### Data supplied

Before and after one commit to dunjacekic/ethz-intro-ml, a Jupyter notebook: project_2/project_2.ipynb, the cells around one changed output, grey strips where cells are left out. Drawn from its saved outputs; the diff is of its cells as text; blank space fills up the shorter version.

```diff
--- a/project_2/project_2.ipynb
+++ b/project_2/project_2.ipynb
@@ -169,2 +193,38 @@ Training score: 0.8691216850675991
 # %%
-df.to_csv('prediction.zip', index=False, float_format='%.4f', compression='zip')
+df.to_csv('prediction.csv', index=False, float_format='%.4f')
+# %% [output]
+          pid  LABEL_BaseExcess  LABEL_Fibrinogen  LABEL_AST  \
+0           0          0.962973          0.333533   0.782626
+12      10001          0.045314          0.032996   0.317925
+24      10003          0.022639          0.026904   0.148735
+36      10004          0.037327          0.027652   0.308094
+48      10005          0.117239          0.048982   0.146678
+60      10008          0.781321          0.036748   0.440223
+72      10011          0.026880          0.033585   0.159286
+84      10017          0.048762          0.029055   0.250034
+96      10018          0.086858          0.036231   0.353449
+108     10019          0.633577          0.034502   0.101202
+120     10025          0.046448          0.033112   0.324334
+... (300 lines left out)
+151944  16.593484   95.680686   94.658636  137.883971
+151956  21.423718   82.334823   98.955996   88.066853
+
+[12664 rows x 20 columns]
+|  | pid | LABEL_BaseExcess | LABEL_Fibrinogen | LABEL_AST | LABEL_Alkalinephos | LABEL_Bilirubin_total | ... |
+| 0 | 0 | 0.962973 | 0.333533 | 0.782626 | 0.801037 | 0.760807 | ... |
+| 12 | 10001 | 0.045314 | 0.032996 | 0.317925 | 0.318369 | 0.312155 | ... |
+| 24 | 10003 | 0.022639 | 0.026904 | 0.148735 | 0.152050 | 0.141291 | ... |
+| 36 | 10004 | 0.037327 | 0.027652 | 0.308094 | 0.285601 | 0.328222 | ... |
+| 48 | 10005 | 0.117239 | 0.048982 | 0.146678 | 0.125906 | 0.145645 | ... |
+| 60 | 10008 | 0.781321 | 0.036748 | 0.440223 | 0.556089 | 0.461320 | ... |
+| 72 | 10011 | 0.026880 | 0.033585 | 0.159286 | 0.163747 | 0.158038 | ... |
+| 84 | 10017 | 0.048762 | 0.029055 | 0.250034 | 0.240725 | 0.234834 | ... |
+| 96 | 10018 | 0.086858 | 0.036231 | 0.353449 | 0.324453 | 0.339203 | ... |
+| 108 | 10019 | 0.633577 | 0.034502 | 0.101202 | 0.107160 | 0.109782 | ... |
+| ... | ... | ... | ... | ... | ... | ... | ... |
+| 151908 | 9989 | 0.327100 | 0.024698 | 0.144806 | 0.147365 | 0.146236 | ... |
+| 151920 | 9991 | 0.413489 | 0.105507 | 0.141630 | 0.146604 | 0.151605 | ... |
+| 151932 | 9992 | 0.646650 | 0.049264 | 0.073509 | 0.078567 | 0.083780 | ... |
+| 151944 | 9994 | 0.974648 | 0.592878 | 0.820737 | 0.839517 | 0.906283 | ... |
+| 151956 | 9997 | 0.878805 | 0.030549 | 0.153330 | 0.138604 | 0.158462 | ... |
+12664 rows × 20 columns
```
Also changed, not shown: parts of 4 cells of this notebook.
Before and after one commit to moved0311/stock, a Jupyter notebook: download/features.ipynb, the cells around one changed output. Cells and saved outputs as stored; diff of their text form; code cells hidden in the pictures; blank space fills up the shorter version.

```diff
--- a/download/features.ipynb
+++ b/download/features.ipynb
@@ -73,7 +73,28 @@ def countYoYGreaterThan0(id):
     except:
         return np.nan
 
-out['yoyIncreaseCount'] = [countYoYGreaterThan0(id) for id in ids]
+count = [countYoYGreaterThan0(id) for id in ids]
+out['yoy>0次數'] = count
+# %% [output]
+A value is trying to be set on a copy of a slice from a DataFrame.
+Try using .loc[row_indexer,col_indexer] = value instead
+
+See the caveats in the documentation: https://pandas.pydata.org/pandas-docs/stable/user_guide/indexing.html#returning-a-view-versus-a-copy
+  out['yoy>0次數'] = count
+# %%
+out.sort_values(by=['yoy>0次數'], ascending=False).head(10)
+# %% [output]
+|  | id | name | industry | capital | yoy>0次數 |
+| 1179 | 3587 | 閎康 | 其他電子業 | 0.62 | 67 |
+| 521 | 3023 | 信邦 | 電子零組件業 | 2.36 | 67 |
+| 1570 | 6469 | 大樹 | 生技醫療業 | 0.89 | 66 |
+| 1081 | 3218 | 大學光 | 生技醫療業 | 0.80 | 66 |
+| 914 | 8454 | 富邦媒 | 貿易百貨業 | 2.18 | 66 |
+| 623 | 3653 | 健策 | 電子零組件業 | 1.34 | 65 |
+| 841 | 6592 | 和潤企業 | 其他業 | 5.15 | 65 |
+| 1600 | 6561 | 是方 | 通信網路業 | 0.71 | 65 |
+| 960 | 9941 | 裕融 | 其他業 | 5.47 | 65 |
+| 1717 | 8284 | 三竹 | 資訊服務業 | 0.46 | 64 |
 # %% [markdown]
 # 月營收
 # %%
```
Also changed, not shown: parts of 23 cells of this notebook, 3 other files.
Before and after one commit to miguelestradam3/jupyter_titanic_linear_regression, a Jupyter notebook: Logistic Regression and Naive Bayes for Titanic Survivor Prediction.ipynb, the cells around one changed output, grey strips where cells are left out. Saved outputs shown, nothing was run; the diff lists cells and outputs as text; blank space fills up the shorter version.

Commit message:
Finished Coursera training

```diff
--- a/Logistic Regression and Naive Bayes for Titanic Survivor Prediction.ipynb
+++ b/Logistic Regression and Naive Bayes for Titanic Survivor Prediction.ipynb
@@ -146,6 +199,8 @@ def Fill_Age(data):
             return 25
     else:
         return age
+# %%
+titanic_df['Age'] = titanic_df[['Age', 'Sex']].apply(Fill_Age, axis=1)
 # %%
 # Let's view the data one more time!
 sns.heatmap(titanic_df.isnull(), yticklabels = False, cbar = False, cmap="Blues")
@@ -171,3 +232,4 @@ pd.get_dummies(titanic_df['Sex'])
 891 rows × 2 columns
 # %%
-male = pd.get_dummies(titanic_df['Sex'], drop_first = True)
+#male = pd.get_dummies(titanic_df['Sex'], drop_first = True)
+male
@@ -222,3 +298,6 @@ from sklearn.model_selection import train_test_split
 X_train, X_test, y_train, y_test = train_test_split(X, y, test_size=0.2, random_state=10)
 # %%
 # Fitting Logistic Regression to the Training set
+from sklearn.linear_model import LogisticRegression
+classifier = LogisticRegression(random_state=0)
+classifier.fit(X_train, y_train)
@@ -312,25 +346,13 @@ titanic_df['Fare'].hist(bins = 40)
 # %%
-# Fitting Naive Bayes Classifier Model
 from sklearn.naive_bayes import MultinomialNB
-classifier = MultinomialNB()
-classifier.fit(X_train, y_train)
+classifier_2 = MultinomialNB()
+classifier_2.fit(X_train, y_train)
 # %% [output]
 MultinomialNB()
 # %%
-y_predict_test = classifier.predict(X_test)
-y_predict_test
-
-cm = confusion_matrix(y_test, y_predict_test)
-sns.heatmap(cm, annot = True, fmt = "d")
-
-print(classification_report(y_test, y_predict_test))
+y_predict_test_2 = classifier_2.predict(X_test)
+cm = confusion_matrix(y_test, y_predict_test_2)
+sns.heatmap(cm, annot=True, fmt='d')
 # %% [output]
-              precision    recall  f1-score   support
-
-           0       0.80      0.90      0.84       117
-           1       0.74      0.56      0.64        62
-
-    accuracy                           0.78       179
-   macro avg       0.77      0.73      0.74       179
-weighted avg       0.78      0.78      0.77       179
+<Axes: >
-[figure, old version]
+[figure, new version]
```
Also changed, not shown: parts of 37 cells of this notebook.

######

All that is needed is the number of lines above in which the string "False" appears.

■ Solution: 4